■ WHAT YOU HAVE TO DO
Report back every line of the entries that contains "rowLines", exactly as written.

##### LISTED ENTRIES

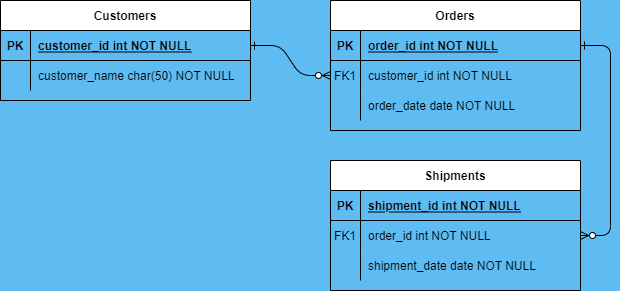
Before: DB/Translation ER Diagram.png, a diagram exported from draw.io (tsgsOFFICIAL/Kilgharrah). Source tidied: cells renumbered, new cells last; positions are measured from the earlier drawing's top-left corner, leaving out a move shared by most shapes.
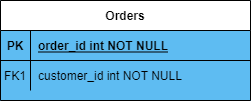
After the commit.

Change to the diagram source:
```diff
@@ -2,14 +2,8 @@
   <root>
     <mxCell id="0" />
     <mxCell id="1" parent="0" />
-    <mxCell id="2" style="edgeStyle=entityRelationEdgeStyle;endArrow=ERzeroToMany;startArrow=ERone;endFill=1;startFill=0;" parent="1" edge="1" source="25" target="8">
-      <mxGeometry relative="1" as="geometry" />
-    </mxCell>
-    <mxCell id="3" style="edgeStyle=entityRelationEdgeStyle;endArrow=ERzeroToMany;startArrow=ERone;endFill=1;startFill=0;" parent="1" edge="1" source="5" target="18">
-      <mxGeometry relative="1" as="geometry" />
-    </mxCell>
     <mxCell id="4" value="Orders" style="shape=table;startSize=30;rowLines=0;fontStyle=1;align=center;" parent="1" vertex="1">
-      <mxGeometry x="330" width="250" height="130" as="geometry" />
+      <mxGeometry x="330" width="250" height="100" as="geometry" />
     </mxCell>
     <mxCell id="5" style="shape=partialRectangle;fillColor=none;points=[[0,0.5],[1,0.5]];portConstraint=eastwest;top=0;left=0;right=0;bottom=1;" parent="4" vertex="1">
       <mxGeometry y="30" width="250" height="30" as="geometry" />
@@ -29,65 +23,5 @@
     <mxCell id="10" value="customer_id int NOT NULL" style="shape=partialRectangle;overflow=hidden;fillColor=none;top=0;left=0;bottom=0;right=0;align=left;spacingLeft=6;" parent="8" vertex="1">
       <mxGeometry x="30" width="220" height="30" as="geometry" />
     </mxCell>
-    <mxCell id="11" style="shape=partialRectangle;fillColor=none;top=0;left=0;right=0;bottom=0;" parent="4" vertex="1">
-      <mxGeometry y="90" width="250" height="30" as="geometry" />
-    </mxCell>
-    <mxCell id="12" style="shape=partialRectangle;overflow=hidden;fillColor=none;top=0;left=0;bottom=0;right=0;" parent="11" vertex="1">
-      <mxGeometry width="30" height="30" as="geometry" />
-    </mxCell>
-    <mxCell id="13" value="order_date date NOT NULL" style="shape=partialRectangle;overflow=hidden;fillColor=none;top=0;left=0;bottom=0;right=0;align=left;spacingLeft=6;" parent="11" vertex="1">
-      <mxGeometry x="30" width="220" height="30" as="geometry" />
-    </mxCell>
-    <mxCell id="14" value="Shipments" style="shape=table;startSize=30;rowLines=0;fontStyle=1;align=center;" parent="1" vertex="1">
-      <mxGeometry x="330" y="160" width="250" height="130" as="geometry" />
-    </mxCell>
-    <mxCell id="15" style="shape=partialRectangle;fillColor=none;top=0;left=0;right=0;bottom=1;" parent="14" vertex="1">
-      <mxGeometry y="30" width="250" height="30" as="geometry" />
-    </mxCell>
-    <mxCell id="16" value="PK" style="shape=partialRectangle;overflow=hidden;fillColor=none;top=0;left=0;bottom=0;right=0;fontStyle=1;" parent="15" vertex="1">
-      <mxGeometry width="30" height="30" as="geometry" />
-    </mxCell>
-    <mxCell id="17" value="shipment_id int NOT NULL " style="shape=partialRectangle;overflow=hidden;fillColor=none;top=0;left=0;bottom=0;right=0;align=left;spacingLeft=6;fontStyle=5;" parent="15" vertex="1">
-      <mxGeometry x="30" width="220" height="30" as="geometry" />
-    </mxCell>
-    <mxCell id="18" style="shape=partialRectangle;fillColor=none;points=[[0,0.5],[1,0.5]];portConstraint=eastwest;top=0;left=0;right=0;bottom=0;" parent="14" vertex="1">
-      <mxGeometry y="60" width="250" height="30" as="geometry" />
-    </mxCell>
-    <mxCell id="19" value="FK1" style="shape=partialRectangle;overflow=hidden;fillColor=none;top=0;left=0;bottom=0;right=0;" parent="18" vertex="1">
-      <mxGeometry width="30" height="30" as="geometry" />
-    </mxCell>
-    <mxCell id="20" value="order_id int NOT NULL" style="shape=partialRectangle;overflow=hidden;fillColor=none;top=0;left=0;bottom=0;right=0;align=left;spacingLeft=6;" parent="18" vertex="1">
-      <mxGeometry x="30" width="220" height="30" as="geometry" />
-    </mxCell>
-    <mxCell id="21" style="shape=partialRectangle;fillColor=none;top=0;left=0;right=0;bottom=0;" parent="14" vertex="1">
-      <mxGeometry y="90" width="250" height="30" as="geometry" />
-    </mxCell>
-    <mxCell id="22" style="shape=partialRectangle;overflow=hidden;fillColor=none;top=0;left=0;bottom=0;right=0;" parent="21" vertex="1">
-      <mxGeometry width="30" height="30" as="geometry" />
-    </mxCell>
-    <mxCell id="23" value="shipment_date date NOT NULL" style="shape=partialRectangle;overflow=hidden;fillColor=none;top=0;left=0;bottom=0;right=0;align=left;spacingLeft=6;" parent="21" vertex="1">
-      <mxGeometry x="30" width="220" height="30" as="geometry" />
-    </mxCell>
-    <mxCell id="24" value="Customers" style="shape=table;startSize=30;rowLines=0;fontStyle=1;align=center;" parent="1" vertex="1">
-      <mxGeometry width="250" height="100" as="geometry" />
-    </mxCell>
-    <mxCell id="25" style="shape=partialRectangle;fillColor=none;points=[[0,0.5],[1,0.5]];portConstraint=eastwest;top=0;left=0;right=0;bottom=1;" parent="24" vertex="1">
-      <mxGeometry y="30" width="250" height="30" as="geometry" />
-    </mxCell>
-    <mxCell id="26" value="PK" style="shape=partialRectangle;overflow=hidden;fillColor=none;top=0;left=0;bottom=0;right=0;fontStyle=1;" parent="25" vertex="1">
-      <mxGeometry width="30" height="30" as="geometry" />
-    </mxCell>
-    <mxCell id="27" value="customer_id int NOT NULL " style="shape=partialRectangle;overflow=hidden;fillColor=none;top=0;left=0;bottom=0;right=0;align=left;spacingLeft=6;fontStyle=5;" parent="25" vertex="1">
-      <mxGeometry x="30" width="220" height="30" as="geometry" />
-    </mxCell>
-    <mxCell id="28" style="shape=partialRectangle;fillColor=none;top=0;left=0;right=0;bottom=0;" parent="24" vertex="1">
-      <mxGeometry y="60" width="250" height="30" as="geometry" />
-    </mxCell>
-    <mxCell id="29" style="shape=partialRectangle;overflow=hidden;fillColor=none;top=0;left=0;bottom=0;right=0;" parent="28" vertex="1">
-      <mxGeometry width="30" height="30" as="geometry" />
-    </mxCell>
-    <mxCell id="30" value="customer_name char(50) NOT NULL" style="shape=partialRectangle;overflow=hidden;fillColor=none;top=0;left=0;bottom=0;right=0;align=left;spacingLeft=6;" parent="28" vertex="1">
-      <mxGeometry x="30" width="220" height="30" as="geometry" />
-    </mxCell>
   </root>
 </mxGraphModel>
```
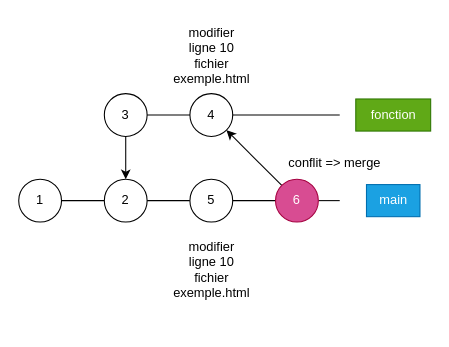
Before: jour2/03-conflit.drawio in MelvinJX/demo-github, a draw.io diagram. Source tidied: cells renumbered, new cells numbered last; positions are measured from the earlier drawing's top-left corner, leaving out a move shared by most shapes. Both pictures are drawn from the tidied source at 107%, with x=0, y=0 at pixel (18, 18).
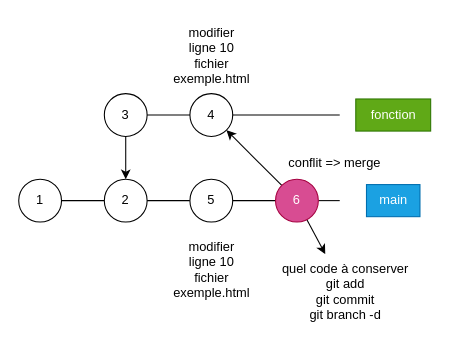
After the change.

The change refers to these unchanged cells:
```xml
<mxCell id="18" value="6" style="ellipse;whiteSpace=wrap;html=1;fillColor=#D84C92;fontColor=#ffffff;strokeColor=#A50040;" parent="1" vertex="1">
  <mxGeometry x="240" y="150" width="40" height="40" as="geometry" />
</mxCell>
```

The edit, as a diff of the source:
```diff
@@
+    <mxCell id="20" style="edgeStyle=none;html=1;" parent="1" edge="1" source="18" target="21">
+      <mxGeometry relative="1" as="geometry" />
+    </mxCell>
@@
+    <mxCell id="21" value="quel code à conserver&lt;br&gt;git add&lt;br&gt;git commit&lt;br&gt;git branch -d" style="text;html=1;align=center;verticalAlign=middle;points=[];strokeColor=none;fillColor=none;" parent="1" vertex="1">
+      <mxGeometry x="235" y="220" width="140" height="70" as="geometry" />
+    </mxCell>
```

##########

■ SOLUTION FOR THIS PROBLEM
     <mxCell id="4" value="Orders" style="shape=table;startSize=30;rowLines=0;fontStyle=1;align=center;" parent="1" vertex="1">
-    <mxCell id="14" value="Shipments" style="shape=table;startSize=30;rowLines=0;fontStyle=1;align=center;" parent="1" vertex="1">
-    <mxCell id="24" value="Customers" style="shape=table;startSize=30;rowLines=0;fontStyle=1;align=center;" parent="1" vertex="1">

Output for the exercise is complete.